→ Record extracts
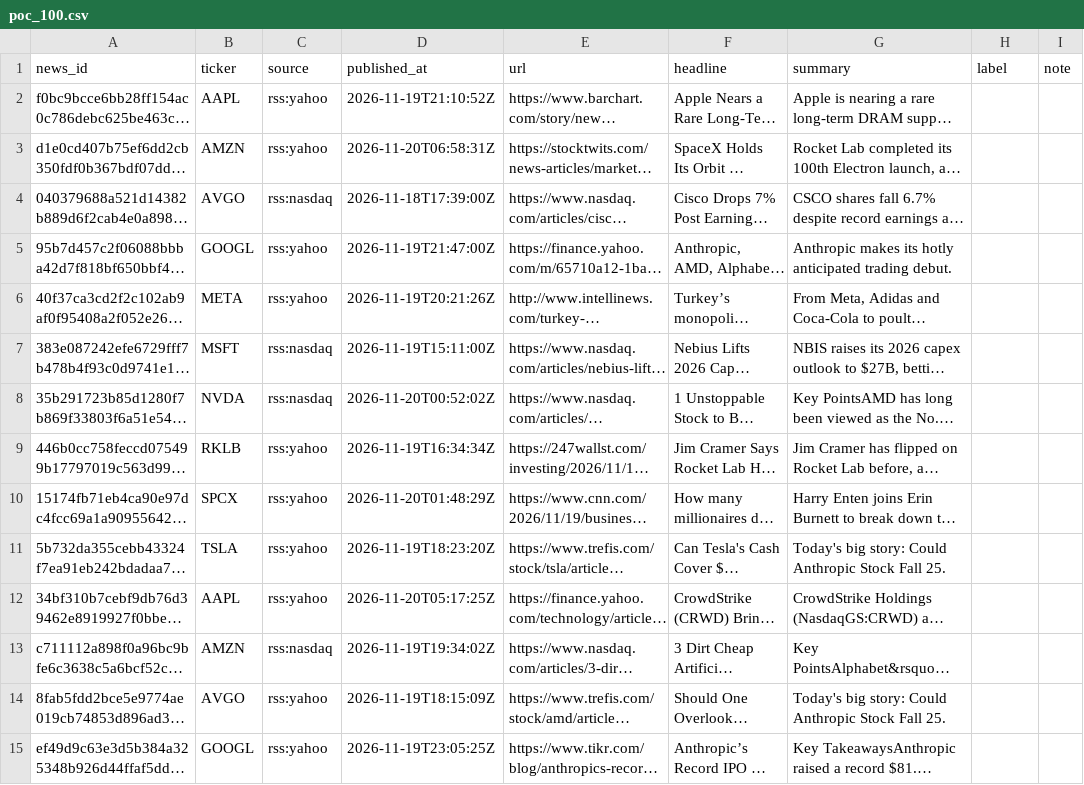
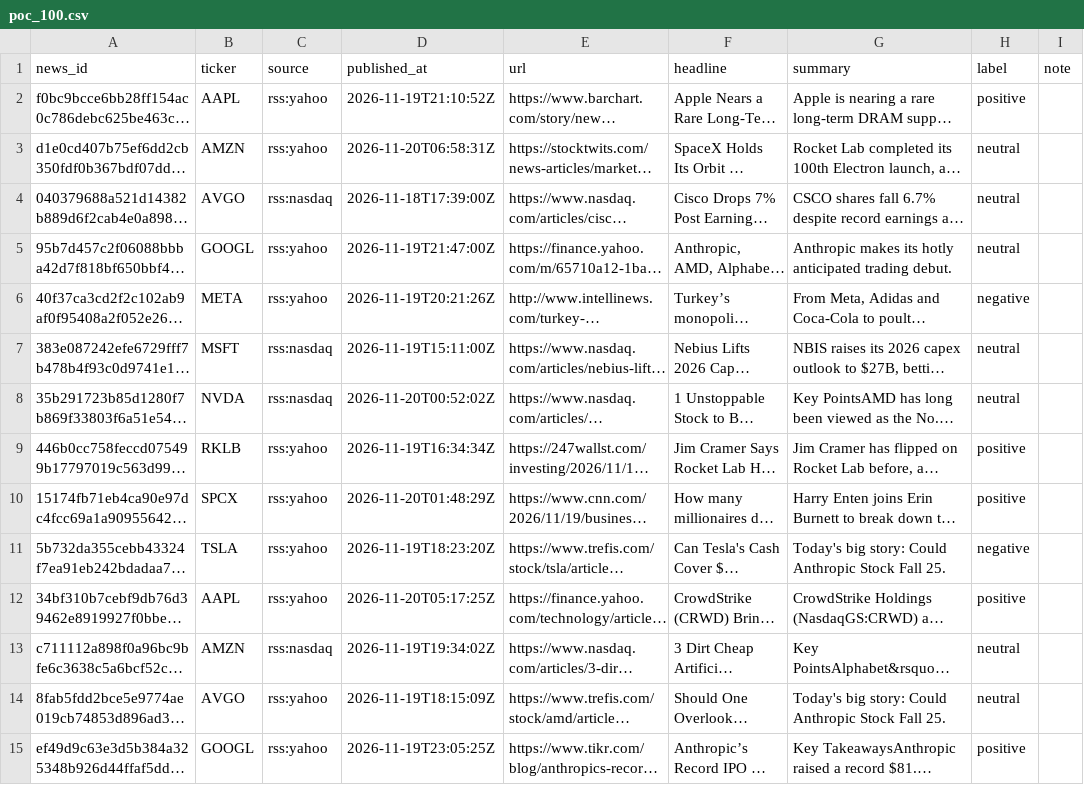
Before and after one commit to Surabodee-Phasuk/Stock-Sentiment-Pipeline, a CSV file: sentiment/goldset/poc_100.csv, drawn as a sheet; only a part is shown; long unchanged cells end in …; the diff covers the shown part only; the diff names each change by its address in the sheet, - before the commit and + after, or states it on an @@ line.

Commit message:
test(sentiment): add F3-02 labels and FinBERT results

```diff
--- a/sentiment/goldset/poc_100.csv
+++ b/sentiment/goldset/poc_100.csv
-H2 (label): (empty)
+H2 (label): positive
-H3:H5 (label): (empty)
+H3:H5 (label): neutral
-H6 (label): (empty)
+H6 (label): negative
-H7:H8 (label): (empty)
+H7:H8 (label): neutral
-H9:H10 (label): (empty)
+H9:H10 (label): positive
-H11 (label): (empty)
+H11 (label): negative
-H12 (label): (empty)
+H12 (label): positive
-H13:H14 (label): (empty)
+H13:H14 (label): neutral
-H15 (label): (empty)
+H15 (label): positive
```
Also changed, not shown: 86 edited cells elsewhere in this file, 5 other files.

→ Action item
Would you copy every line from the listing above that has the string "sentiment" in it?

→ Response
Before and after one commit to Surabodee-Phasuk/Stock-Sentiment-Pipeline, a CSV file: sentiment/goldset/poc_100.csv, drawn as a sheet; only a part is shown; long unchanged cells end in …; the diff covers the shown part only; the diff names each change by its address in the sheet, - before the commit and + after, or states it on an @@ line.
test(sentiment): add F3-02 labels and FinBERT results
--- a/sentiment/goldset/poc_100.csv
+++ b/sentiment/goldset/poc_100.csv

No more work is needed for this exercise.